The Open Autonomy framework provides a benchmark tool to assist with the process of measuring the performance of an agent service. The tool is designed to measure time spent within the execution of code blocks in the behaviours that compose an FSM App. It differentiates between two kinds of code blocks:
- Local code blocks: used to measure the time taken in local computations, for example, preparation of payloads or computing a local function.
- Consensus code blocks: used to measure the time taken by the logic in the execution of the consensus algorithm by the agents.
Set up the benchmark tool
The benchmark tool is encapsulated in the class
To set up the tool, you need to follow a couple of steps detailed below. Note that these steps are automatically done if you use the FSM App scaffold tool.
Import the class
models.pyof your skill, and extend it, if required.
from packages.valory.skills.abstract_round_abci.models import ( BenchmarkTool as BaseBenchmarkTool) # (...) # Use the class as-is. MyBenchmarkTool = BaseBenchmarkTool # Or extend the class, if required. class MyBenchmarkTool(BaseBenchmarkTool): # (...)
Ensure that the skill configuration file
skill.yamlpoints correctly to the skill benchmark tool in the section
# (...) models: benchmark_tool: args: log_dir: /logs class_name: MyBenchmarkTool
Defining the code blocks to measure
Once the tool is set up, it can be accessed through the skill context.
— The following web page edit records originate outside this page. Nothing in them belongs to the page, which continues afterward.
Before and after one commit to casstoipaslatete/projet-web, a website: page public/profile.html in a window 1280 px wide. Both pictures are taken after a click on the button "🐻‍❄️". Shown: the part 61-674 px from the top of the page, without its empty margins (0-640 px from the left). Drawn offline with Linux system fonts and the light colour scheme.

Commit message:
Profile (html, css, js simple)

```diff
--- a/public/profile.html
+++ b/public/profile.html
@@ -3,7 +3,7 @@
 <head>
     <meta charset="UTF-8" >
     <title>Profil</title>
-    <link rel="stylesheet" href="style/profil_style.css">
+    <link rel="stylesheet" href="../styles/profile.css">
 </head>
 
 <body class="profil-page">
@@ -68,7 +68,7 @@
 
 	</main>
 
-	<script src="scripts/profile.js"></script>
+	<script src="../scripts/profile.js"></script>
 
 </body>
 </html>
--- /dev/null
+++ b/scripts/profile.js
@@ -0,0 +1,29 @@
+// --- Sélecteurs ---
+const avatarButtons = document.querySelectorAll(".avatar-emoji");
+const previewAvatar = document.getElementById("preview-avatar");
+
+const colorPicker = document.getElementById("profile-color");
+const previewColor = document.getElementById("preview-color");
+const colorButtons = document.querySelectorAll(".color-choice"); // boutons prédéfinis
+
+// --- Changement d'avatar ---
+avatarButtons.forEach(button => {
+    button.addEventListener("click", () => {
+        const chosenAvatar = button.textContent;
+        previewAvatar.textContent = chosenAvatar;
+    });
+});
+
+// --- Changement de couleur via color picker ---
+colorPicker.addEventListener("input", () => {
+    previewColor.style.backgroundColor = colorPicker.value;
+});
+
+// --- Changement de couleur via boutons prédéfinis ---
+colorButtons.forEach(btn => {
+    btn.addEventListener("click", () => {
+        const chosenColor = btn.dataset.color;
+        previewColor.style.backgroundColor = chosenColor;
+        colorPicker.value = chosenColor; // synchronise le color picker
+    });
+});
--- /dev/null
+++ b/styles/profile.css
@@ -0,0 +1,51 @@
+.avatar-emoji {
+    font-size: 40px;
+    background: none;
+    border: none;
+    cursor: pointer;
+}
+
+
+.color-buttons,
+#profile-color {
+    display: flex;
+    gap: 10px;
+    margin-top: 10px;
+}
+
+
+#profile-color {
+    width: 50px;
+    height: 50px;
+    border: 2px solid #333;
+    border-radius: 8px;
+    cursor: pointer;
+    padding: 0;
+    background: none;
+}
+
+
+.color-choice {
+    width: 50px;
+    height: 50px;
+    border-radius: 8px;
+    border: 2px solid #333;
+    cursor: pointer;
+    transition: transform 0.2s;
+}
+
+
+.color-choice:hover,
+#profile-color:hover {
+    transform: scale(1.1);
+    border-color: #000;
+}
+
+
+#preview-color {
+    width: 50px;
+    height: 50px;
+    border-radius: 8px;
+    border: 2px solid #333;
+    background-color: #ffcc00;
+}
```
Usually, the measurement of the code blocks will be executed within the
async_act() method of the concrete behaviours.
class MyBehaviour(BaseBehaviour, ABC): # (...) def async_act(self) -> Generator: # The benchmark tool can be accessed here through `self.context.benchmark_tool`
The syntax used to delimit the scope of the different types of code blocks (local and consensus blocks) is achieved through a Python
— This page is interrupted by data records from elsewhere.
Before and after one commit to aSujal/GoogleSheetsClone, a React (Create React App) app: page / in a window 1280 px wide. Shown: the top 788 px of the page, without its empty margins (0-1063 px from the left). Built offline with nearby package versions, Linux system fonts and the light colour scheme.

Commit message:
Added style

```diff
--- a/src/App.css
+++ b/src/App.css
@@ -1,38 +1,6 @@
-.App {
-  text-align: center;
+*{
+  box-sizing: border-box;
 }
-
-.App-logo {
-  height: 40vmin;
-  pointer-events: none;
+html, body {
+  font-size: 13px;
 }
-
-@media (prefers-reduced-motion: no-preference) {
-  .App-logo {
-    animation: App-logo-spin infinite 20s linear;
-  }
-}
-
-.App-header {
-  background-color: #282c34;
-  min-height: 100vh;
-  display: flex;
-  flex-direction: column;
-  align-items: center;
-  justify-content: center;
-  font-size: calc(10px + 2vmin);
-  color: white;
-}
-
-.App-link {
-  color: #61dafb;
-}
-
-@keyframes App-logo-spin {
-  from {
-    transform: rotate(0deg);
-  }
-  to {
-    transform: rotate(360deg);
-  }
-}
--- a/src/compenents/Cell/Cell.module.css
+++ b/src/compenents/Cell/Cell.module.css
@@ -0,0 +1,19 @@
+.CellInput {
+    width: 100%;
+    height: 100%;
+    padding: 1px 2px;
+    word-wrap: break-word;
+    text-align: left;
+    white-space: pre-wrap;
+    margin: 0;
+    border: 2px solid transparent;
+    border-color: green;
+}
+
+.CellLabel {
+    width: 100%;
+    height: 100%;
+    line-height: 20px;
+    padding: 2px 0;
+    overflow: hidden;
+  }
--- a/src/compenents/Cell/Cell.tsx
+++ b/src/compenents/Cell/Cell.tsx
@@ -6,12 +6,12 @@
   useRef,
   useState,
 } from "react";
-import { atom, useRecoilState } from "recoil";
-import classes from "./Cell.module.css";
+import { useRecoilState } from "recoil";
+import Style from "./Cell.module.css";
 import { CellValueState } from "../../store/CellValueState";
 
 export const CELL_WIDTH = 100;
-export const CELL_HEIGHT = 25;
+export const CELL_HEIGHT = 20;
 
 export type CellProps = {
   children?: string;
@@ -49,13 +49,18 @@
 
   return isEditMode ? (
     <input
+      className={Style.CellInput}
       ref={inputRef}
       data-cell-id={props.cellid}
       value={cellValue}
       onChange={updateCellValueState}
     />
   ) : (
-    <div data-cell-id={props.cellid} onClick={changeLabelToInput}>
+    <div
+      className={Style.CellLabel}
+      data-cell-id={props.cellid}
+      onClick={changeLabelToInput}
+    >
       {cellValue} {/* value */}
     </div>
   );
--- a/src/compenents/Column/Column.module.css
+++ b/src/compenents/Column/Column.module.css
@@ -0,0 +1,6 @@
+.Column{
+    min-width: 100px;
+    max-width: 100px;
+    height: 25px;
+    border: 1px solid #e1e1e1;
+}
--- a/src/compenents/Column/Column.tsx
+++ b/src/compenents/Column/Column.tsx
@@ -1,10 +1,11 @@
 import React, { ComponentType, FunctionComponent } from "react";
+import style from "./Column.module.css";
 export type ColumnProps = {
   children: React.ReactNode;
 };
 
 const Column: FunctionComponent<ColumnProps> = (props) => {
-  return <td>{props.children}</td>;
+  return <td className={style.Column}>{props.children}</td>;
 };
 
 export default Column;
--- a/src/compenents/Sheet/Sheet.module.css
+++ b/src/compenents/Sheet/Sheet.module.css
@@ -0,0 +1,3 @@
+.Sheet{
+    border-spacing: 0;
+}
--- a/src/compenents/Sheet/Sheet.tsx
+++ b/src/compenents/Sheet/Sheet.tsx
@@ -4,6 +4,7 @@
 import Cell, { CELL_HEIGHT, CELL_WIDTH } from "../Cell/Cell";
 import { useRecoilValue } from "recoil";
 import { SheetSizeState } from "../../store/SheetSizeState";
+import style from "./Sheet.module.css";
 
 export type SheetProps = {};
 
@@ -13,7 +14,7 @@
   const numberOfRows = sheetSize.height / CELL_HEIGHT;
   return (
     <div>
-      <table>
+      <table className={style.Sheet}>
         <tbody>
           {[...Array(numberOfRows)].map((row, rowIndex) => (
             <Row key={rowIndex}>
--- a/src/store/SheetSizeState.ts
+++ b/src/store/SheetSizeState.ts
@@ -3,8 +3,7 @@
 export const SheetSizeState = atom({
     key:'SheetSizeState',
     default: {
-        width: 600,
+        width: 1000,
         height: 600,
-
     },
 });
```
with runtime context.
class MyBehaviour(BaseBehaviour, ABC): # (...) def async_act(self) -> Generator: # (...) with self.context.benchmark_tool.measure(self.behaviour_id).local(): # Code which will be accounted for "local" execution # (...) with self.context.benchmark_tool.measure(self.behaviour_id).consensus(): # Code which will be accounted for "consensus" execution # It will typically consist of the following two statements: yield from self.send_a2a_transaction(payload) yield from self.wait_until_round_end() self.set_done()
Save the benchmark data
The benchmark data is saved upon calling the method
BenchmarkTool.save(). This function call is executed at the end of every period by the
ResetAndPauseBehaviour (within the
reset_pause_abci FSM App skill). Hence, the
reset_pause_abci FSM App must be chained appropriately in the composed FSM, marking the end of a period in the business logic of the service.
As a summary, the sequence of events that should occur so that the benchmark information is saved correctly is as follows:
- The overall FSM App is composed with the
- Any intermediate behaviour executes local and/or consensus blocks contexts within their
- The FSM App reaches the
reset_pause_abciround and calls the
- Wait for as many periods as you wish before stopping the service. Note that any measurement not saved at the end of a period will be lost.
The benchmark data will be stored in the folder
Use the command line to aggregate benchmark information
Wait for service execution. Wait until the service has completed at least one period before cancelling the execution. That is, wait until the
ResetAndPauseRoundround has occurred at least once. As commented above, this is required because benchmark data is saved in this state. Once you have a data dump, you can stop the local execution by pressing
Aggregate the benchmark data. The benchmark data will be stored in the folder
<service_folder>/abci_build/persistent_data/benchmarks. Aggregate the data for all periods executing:
autonomy analyse benchmarks abci_build/persistent_data/benchmarks
This will generate a
benchmarks.htmlfile containing benchmark stats in your current directory. By default the script will generate output for all periods but you can specify which period to generate output for. Similarly, block types aggregation is configurable as well. For example,
autonomy analyse benchmarks abci_build/persistent_data/benchmarks --period 2 --block-type consensus
will aggregate stats for
consensuscode blocks in the second period. You can specify the
local(to consider only local code blocks),
consensus(to consider only consensus code blocks),
total(to aggregate local + consensus code blocks) or
all(to consider both consensus and local code blocks).